How do you reason, or know to get help, when you don’t know how sick you truly are? If the very neural pathways and structures of the brain that involve reasoning, logic and self awareness or self reflection are compromised? Poor insight, as stated in Xavier Amador’s book, I’m Not Sick, I Don’t Need Help! How to Help Someone With Mental Illness Accept Help, is quite common among those identified with psychiatric disorders.
I’m not ashamed of my situation. I used to be. I never told anyone about my mother growing up. It was too embarrassing and painful. I feared I would be judged poorly, or mistreated and rejected (sadly, I wasn’t always wrong). I don’t hide it anymore. It’s part of who I am. I won’t be ashamed, and for my part, I won’t propagate the stigma.
“In Buddhism, a bodhisattva is an enlightened (bodhi) being (sattva). Traditionally, a bodhisattva is anyone who is motivated by great compassion…”
AWAKEN THE BODHISATTVA
Mental illness is real. It is a condition. An illness. Like cancer. Or heart disease. It can be treated and it needs to be fully understood. Healthcare and government agencies need to catch up and deal with it.
As a community, we need to break the stigma and deal with it.
It’s time people educated themselves and learned to have some compassion. Think before you speak. The anonymous nature of the internet gives people a false sense of security to spout off without censoring themselves; things they’d never say in public during a face to face confrontation.
Learn from this.
Those who live in glass houses should never throw stones. If you’ve ever experienced that abyss, then turn to someone in pain and HELP them — don’t judge or berate them. Don’t tell them to simply “snap out of it.”

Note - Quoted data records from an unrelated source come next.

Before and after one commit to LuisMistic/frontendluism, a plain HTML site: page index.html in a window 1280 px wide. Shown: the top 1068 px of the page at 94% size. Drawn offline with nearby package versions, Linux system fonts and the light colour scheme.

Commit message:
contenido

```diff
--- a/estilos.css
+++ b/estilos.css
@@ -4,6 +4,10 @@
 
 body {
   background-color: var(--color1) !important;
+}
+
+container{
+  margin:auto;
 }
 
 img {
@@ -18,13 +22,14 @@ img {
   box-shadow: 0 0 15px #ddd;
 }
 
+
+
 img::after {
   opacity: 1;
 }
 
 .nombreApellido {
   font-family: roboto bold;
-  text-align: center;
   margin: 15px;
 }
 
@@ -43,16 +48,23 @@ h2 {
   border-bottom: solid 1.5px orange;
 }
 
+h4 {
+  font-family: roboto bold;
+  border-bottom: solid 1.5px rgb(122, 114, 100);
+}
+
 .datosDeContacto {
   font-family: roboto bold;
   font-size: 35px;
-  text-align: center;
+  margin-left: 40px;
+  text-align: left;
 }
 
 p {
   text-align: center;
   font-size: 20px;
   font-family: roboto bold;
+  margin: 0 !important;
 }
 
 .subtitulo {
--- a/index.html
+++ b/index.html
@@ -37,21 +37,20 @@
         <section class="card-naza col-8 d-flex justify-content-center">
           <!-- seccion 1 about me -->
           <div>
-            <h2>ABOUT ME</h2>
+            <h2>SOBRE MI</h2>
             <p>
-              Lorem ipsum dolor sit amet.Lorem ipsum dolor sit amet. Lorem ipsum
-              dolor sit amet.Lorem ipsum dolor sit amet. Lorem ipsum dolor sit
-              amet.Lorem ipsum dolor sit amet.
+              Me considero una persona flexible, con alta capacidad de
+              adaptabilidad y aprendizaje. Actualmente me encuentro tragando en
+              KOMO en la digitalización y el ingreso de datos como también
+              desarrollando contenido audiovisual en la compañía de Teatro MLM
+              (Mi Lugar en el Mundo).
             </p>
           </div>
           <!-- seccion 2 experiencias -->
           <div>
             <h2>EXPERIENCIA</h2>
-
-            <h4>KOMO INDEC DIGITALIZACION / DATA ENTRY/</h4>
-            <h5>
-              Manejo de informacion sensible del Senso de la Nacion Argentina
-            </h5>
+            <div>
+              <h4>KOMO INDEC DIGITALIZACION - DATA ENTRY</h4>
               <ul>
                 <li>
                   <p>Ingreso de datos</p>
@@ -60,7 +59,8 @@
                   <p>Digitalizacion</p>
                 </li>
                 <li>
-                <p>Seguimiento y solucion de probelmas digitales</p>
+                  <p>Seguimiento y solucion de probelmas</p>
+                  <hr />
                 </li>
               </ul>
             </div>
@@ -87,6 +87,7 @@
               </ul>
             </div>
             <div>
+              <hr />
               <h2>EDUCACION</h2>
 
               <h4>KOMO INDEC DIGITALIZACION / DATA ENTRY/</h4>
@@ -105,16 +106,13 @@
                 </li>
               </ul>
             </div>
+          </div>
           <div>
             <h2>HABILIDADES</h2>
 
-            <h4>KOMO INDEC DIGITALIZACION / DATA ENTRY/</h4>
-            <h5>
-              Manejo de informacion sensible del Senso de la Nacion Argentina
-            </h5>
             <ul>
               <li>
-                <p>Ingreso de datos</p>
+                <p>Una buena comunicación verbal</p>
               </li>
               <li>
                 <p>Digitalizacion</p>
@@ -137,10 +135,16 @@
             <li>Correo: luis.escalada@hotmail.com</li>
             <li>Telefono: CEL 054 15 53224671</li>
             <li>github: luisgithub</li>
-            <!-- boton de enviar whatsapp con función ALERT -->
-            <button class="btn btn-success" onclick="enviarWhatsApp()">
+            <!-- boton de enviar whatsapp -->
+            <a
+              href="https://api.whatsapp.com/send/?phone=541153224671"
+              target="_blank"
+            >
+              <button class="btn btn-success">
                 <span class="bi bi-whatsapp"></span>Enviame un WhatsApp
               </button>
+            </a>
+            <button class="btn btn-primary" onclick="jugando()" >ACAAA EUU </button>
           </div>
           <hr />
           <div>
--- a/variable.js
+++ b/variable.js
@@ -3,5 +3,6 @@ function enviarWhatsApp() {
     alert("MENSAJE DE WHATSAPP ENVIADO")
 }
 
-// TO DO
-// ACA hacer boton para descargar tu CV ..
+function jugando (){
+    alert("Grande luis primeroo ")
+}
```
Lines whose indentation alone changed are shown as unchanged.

Lastly, thank you for taking the time to read this and letting me share something so personal in the wake of something so tragic.